Basing, basing and re-basing - the last for this bunch!
above: over halfway thru a big drive to re-base the armies
With lots of progress on my rules, and having played with single-bases for some time it is time to finish re-basing many of the figures. It took a while to work out the game mechanics for a single, solid base but I'm certain it will work. There's no doubt for me that 25mm is my "army scale" for larger boards and venues [I'll keep my 15mm Greeks and Romans/Gauls for small table games], and no doubt that the single large base is sturdier, safer, and easier to handle.

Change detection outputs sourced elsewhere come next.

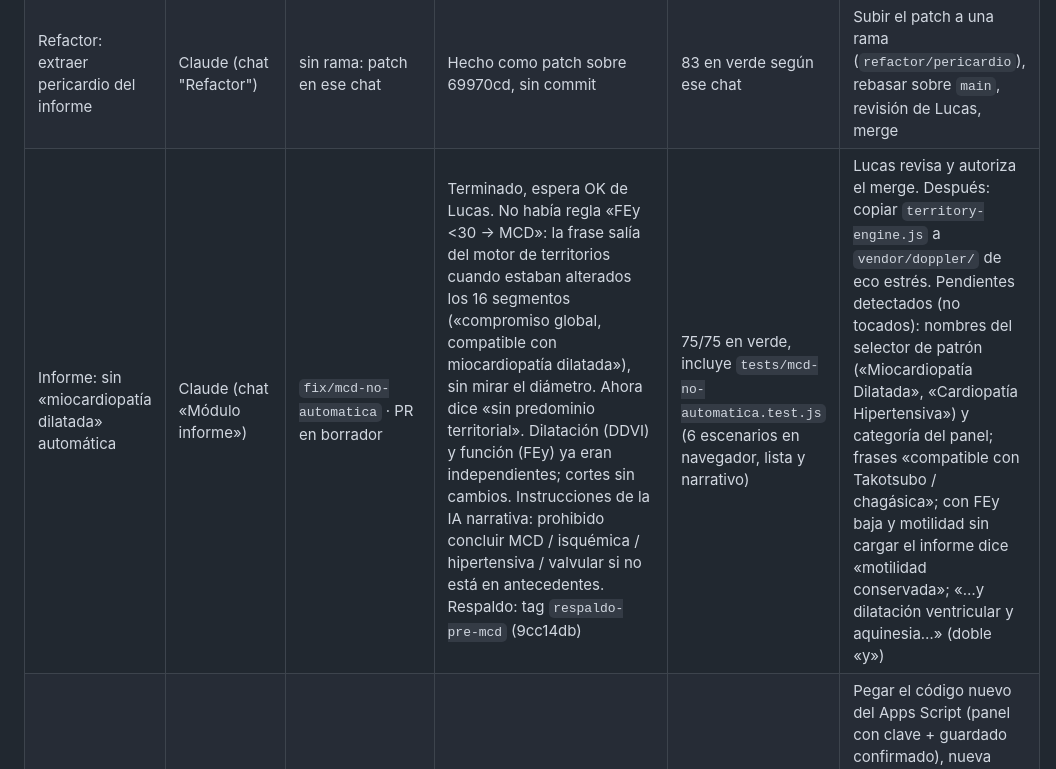
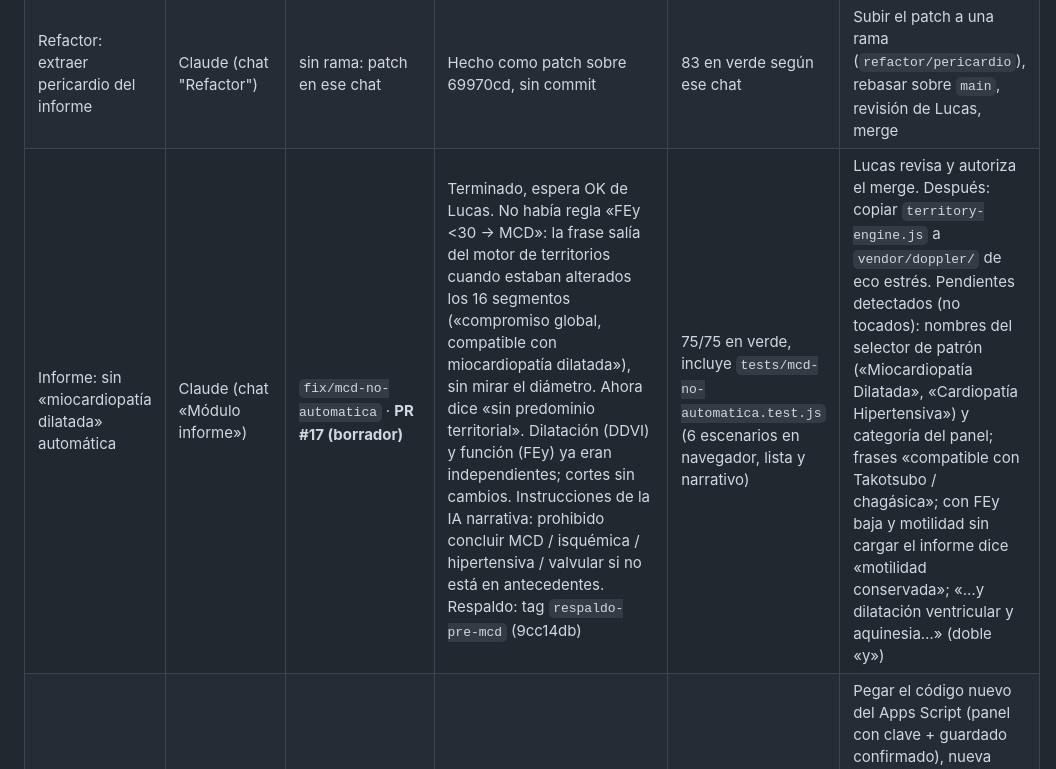
Before and after one commit to shiforobles/calculadora-ecodoppler, a Markdown page: docs/TABLERO.md, the part around the change. GitHub-like rendering.

Commit message:
docs: tablero con el PR #17
Co-Authored-By: Claude Fable 5.2 <noreply@anthropic.com>
Claude-Session: https://claude.ai/code/session_01Mwg67P5R6wWrxZPS1r7jad

```diff
--- a/docs/TABLERO.md
+++ b/docs/TABLERO.md
@@ -18,7 +18,7 @@ Nadie. (Regla: un solo asistente implementando a la vez.)
 | MCH simplificado | Claude (chat MCH) | `feat/mch` · **PR #7 (borrador)** · c66b5a1 | Terminado y ampliado 03/11 tras la prueba de Lucas: síntesis con gradientes y presiones, relación septo/PP con espesor máximo, patrón autocompletado, aviso de espesor (¿valoraste el TSVI?), lista de control, MCH conocida en Antecedentes, frase directa/compatible/sugestivo | 79/79 en verde; informes sin MCH idénticos | Lucas prueba la vista previa; revisión independiente con Claude Code (solo lectura); con su OK, merge. Sheets solo con estudio ficticio tras rotar Apps Script |
 | Módulo MCH (versión amplia) | Codex | `codex/modulo-mch` · sin PR | Reemplazada por `feat/mch` (base de trabajo) | — | Borrar la rama cuando se mergee #7 |
 | Refactor: extraer pericardio del informe | Claude (chat "Refactor") | sin rama: patch en ese chat | Hecho como patch sobre 69970cd, sin commit | 83 en verde según ese chat | Subir el patch a una rama (`refactor/pericardio`), rebasar sobre `main`, revisión de Lucas, merge |
-| Informe: sin «miocardiopatía dilatada» automática | Claude (chat «Módulo informe») | `fix/mcd-no-automatica` · PR en borrador | Terminado, espera OK de Lucas. No había regla «FEy <30 → MCD»: la frase salía del motor de territorios cuando estaban alterados los 16 segmentos («compromiso global, compatible con miocardiopatía dilatada»), sin mirar el diámetro. Ahora dice «sin predominio territorial». Dilatación (DDVI) y función (FEy) ya eran independientes; cortes sin cambios. Instrucciones de la IA narrativa: prohibido concluir MCD / isquémica / hipertensiva / valvular si no está en antecedentes. Respaldo: tag `respaldo-pre-mcd` (9cc14db) | 75/75 en verde, incluye `tests/mcd-no-automatica.test.js` (6 escenarios en navegador, lista y narrativo) | Lucas revisa y autoriza el merge. Después: copiar `territory-engine.js` a `vendor/doppler/` de eco estrés. Pendientes detectados (no tocados): nombres del selector de patrón («Miocardiopatía Dilatada», «Cardiopatía Hipertensiva») y categoría del panel; frases «compatible con Takotsubo / chagásica»; con FEy baja y motilidad sin cargar el informe dice «motilidad conservada»; «…y dilatación ventricular y aquinesia…» (doble «y») |
+| Informe: sin «miocardiopatía dilatada» automática | Claude (chat «Módulo informe») | `fix/mcd-no-automatica` · **PR #17 (borrador)** | Terminado, espera OK de Lucas. No había regla «FEy <30 → MCD»: la frase salía del motor de territorios cuando estaban alterados los 16 segmentos («compromiso global, compatible con miocardiopatía dilatada»), sin mirar el diámetro. Ahora dice «sin predominio territorial». Dilatación (DDVI) y función (FEy) ya eran independientes; cortes sin cambios. Instrucciones de la IA narrativa: prohibido concluir MCD / isquémica / hipertensiva / valvular si no está en antecedentes. Respaldo: tag `respaldo-pre-mcd` (9cc14db) | 75/75 en verde, incluye `tests/mcd-no-automatica.test.js` (6 escenarios en navegador, lista y narrativo) | Lucas revisa y autoriza el merge. Después: copiar `territory-engine.js` a `vendor/doppler/` de eco estrés. Pendientes detectados (no tocados): nombres del selector de patrón («Miocardiopatía Dilatada», «Cardiopatía Hipertensiva») y categoría del panel; frases «compatible con Takotsubo / chagásica»; con FEy baja y motilidad sin cargar el informe dice «motilidad conservada»; «…y dilatación ventricular y aquinesia…» (doble «y») |
 | Seguridad: planilla e historial Git | Lucas | — | Pendiente | — | Pegar el código nuevo del Apps Script (panel con clave + guardado confirmado), nueva implementación, archivar la vieja y despublicar la planilla (`docs/CONFIGURACION-PRIVADA.md`); después limpiar historial. Sin force-push sin OK de Lucas |
 
 ## Decisiones pendientes de Lucas
```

Below you can see how I shape the wood fill up into and against the corrugated cardboard on which the figs sit. You can also see how raised and solid the base itself is. As this is a continuation of previous posts HERE, in these posts, I won't repeat all the reasoning behind and creation of these big bases. It is important, I think, to work the 'fill in against the holes of the cardboard, so the weaker edges are braced.
Again, the fill is being pushed into the gaps - sometimes I removed a figure or two to easily access the other figs. Do NOT use superglue to put figs on bases! If you use Elmer's, you will be able to remove and adjust them pretty easily. Note the gap behind the higher figs that will be filled up. There's some height to this hill, but it seems like it'll work out.
Here are three figs that were removed to access the others easily. I'll get the 'fill in there and then re-glue them when the base is mostly done. Then they will dry with all the rest.
I occasionally had to add water [or leave exposed] the wood fill itself so I could get it wet and thin enough to use easily, but not too drippy. This is more of a "process as you go along" than a "one and done" sort of thing. Just add water whenever it is getting a bit stiff and then stir with an old brush handle, and you'll be fine.
Below, I am over the hump, and for a change of pace I'm testing the positioning of the Byzantine Scutatoi, testing how they fit together and look "natural". This takes a few minutes, but is one of my favorite parts of basing little dioramas.
Below. you can see how the back rank of Scutatoi are lining up. The guy on the right is providing a little drama by reacting to a threat. Once these fellows are mostly dry, about 45 minutes, I do most of the wood fill and am ready for the front rank, posed above them.
And here you see the result. The officer and rankers are in the front, and there's a nice feel of a solid infantry "block" yet they have some character and a touch of drama. One can feel they are holding a small rise in the face of the enemy, relying on shields and cohesion.
The forces massed, and organized for battle. Each row has six units, representing my thoughts on forces that should match up well for a "fair fight" and intro to the rules. I will use some cheap crayola brown paint to wash the bases as there's no time to flock them.
Below, the tools I used: Elmers Glue, Elmers Pro-bond Wood fill, old brushes [two about a 1/4" / 1cm, two smaller, one fine, the latter ones to work the 'fill in between the stands], all for basing. To remove figs from the old stands; the heavy [sharp] wood chisel, X-acto blade, wire snips, and some super-glue to make repairs for bits that came loose in the process.
It's been a bit of a saga itself, but I'm very happy with where the rules, the rule mechanics, and the craft work of basing are all coming together. I'll have a game that is mechanically easy to pick up, filled with subtle tactics and tactical choices, and the Units themselves will also quicken the game by being easy to handle. Plus, they will look great and be safer to handle and more resilient against scraping and breakage. Game on!
The next post will be about flocking - I want to learn some skills, including working with some rocks and fake water, so give each army a distinct basing scheme related to the terrain of their home country.